Try it >> Below are the records. Restate word for word every line from the one that contains "Show short titles" through the final line, both included.

Extracted records >>
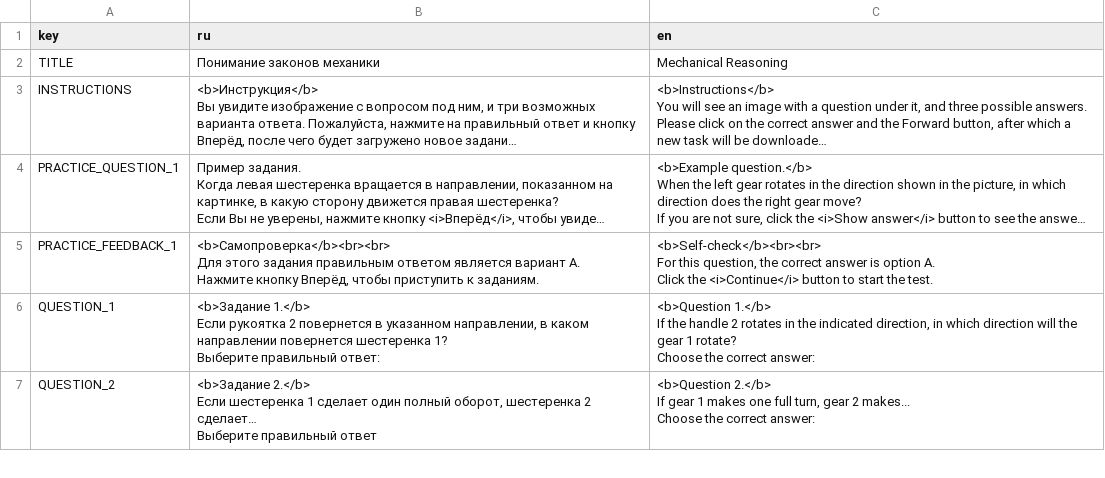
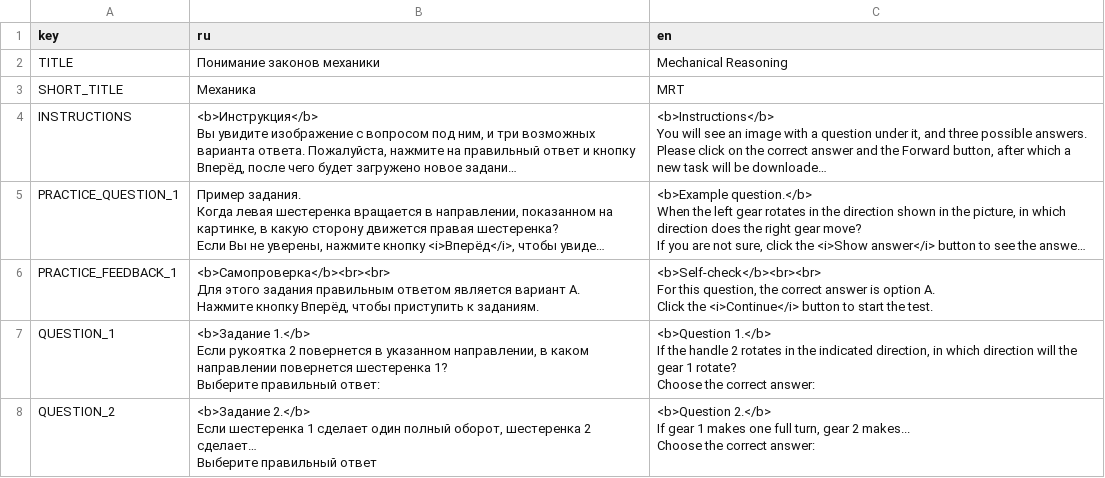
Before and after one commit to fmhoeger/OSSAB, a CSV file: data_raw/dicts/MRT_dict.csv, drawn as a sheet; only a part is shown; long unchanged cells end in …; the diff names each change by its address in the sheet, - before the commit and + after, or states it on an @@ line.

Commit message:
Show short titles on feedback page also in Russian

```diff
--- a/data_raw/dicts/MRT_dict.csv
+++ b/data_raw/dicts/MRT_dict.csv
+row 3: SHORT_TITLE | Механика | MRT
```
Also changed, not shown: data_raw/dicts/PAT_dict.csv, data_raw/dicts/PFT_dict.csv, 4 other files.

Solution for this problem >>
Show short titles on feedback page also in Russian

```diff
--- a/data_raw/dicts/MRT_dict.csv
+++ b/data_raw/dicts/MRT_dict.csv
+row 3: SHORT_TITLE | Механика | MRT
```
Also changed, not shown: data_raw/dicts/PAT_dict.csv, data_raw/dicts/PFT_dict.csv, 4 other files.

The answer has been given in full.